Techniques of quantitative nondestructive evaluation using attenuation of ultrasonic waves have been proposed as a potential tool for monitoring sintering processes because of the direct connection between the changes of wave propagation characteristics and microstructure properties. However, the influence of these changes during sintering on sound propagation remains unclear. In addition to theoretical investigations, numerical models can be utilized to provide key information for interpreting experimental data quantitatively. In this article, a simplified two-phase model using Voronoi polycrystals is applied to study wave propagation through sintered materials. Finite element simulations are developed with various material and geometric parameters of the two-phase model. Example longitudinal attenuation results are obtained and compared with the scattering theory for different input wave frequencies. The comparison of the numerical results with the theory shows the dependence of the attenuation on the parameters of the correlation function and the two-phase geometry. The results also validate the correlation function formula used in the theory. The influence of the input wave frequency and material properties on the correlation lengths is also discussed. Such numerical models can be used to verify theoretical models efficiently and to design further experimental methods for characterization of microstructures.

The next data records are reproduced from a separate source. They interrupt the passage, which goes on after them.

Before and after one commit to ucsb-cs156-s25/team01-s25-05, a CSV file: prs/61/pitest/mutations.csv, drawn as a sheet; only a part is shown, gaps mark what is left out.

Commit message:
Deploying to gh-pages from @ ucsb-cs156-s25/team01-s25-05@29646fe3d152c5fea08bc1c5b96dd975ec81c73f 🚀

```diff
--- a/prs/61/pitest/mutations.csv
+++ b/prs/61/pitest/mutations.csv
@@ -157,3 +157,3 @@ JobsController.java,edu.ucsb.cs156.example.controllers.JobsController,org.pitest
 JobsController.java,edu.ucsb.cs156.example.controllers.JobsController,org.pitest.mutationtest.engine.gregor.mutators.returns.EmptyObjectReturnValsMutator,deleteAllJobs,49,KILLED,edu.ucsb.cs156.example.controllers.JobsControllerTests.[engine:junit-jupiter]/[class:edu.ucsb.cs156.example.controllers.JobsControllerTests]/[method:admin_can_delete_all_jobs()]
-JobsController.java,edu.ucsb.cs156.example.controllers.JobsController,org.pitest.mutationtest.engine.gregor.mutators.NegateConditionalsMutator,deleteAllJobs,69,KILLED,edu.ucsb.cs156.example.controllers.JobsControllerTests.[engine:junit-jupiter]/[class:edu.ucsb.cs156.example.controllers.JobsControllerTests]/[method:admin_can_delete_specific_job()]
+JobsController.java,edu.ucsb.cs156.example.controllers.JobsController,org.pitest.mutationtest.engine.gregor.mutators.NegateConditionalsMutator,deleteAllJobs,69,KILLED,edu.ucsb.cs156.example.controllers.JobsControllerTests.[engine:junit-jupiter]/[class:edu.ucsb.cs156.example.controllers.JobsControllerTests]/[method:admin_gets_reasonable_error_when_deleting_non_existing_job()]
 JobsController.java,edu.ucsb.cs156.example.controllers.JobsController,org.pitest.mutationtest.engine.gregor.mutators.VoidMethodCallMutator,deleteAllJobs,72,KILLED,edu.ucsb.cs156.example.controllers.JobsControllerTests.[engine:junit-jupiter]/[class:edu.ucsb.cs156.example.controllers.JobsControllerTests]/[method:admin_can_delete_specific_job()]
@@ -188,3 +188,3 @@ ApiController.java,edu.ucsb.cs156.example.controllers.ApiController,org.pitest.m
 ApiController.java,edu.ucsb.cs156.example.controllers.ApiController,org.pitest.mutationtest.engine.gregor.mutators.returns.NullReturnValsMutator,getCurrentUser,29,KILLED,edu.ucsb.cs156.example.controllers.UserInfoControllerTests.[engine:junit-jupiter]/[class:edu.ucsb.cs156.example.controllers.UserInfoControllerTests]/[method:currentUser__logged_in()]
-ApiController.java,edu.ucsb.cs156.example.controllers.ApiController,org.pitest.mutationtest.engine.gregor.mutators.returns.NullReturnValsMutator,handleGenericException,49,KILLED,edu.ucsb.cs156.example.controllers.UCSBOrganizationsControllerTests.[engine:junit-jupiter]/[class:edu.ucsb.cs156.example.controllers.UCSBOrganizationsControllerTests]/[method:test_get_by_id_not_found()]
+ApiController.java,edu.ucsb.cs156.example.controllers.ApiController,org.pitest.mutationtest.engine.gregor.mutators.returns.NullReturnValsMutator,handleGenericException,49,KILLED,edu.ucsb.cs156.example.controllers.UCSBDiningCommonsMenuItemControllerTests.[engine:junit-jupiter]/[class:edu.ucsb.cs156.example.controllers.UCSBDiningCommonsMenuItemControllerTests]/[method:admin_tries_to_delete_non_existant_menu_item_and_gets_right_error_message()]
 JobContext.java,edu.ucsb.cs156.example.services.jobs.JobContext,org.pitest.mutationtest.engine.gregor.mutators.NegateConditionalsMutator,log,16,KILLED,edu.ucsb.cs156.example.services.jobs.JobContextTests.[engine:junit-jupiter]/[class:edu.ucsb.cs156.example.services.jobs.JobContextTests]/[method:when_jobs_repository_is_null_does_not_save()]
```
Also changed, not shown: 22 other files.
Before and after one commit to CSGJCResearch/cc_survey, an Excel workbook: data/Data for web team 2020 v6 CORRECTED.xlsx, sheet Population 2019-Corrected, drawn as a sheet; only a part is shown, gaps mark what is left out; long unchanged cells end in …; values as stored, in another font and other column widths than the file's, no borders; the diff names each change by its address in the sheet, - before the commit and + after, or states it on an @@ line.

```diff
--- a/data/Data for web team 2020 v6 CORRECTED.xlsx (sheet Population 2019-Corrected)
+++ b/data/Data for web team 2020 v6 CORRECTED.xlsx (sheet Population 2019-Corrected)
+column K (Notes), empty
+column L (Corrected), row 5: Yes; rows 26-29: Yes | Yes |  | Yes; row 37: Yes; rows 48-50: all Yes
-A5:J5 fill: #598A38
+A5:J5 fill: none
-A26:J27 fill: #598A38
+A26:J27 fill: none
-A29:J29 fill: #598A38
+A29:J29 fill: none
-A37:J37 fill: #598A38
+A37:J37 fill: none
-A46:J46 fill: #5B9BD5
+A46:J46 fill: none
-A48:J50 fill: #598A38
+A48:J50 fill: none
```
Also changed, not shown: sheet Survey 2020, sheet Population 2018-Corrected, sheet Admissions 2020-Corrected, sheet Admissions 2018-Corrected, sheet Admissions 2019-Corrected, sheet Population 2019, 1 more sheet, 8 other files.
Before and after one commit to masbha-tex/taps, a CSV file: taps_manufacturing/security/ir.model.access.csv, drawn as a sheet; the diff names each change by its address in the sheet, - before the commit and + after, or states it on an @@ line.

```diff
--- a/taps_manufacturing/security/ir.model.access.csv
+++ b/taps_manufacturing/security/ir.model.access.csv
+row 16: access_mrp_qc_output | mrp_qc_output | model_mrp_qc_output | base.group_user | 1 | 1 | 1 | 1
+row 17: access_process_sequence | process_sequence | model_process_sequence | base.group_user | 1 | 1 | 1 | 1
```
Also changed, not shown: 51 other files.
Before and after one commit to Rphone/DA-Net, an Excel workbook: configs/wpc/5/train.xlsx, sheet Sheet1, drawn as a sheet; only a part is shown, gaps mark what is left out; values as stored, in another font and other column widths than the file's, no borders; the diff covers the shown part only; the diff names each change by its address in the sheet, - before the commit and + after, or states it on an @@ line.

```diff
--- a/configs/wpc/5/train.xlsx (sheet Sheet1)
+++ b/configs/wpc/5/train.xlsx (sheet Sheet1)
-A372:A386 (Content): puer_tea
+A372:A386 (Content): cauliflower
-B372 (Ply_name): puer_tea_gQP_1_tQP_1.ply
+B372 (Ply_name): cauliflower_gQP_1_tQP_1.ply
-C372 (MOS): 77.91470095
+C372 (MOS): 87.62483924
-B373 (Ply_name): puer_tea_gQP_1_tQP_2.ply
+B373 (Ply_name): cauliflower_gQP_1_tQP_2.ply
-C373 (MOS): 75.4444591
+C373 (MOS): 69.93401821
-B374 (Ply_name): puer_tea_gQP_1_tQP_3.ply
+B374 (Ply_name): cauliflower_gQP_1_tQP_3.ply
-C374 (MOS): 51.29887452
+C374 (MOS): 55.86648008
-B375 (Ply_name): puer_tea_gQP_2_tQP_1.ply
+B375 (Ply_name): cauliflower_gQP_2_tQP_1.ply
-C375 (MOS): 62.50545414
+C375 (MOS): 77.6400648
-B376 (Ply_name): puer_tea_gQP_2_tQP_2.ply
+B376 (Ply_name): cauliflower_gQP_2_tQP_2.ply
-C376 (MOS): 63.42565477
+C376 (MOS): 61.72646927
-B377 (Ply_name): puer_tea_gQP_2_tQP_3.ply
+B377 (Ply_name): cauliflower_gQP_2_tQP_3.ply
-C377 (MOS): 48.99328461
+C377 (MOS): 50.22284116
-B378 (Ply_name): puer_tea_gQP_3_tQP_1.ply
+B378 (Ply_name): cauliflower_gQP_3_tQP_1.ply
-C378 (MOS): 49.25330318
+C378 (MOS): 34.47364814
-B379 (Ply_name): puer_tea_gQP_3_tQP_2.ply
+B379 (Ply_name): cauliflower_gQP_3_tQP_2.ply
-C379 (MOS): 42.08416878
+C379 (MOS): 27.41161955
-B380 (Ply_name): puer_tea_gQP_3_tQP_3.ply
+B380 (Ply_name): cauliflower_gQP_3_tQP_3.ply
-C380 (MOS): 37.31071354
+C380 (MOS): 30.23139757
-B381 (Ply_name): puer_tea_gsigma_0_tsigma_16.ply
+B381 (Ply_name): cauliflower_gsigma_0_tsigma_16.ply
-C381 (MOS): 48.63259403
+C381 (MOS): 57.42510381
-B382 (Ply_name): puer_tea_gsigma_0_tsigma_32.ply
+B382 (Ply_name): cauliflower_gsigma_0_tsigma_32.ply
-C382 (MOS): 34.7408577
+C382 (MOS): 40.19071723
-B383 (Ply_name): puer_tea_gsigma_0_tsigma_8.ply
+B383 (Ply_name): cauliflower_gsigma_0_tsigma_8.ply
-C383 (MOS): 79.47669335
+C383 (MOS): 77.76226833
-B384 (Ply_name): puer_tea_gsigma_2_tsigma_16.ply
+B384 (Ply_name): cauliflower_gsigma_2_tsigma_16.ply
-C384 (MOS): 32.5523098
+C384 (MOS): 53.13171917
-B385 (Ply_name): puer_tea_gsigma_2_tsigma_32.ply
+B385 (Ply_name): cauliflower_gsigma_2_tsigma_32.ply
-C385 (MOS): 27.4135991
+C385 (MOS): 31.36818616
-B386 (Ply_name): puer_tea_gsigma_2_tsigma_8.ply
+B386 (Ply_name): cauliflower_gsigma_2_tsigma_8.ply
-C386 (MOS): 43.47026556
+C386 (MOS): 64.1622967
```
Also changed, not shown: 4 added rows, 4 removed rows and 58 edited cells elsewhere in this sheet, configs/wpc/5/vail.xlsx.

ASJC Scopus subject areas
- Arts and Humanities (miscellaneous)
- Acoustics and Ultrasonics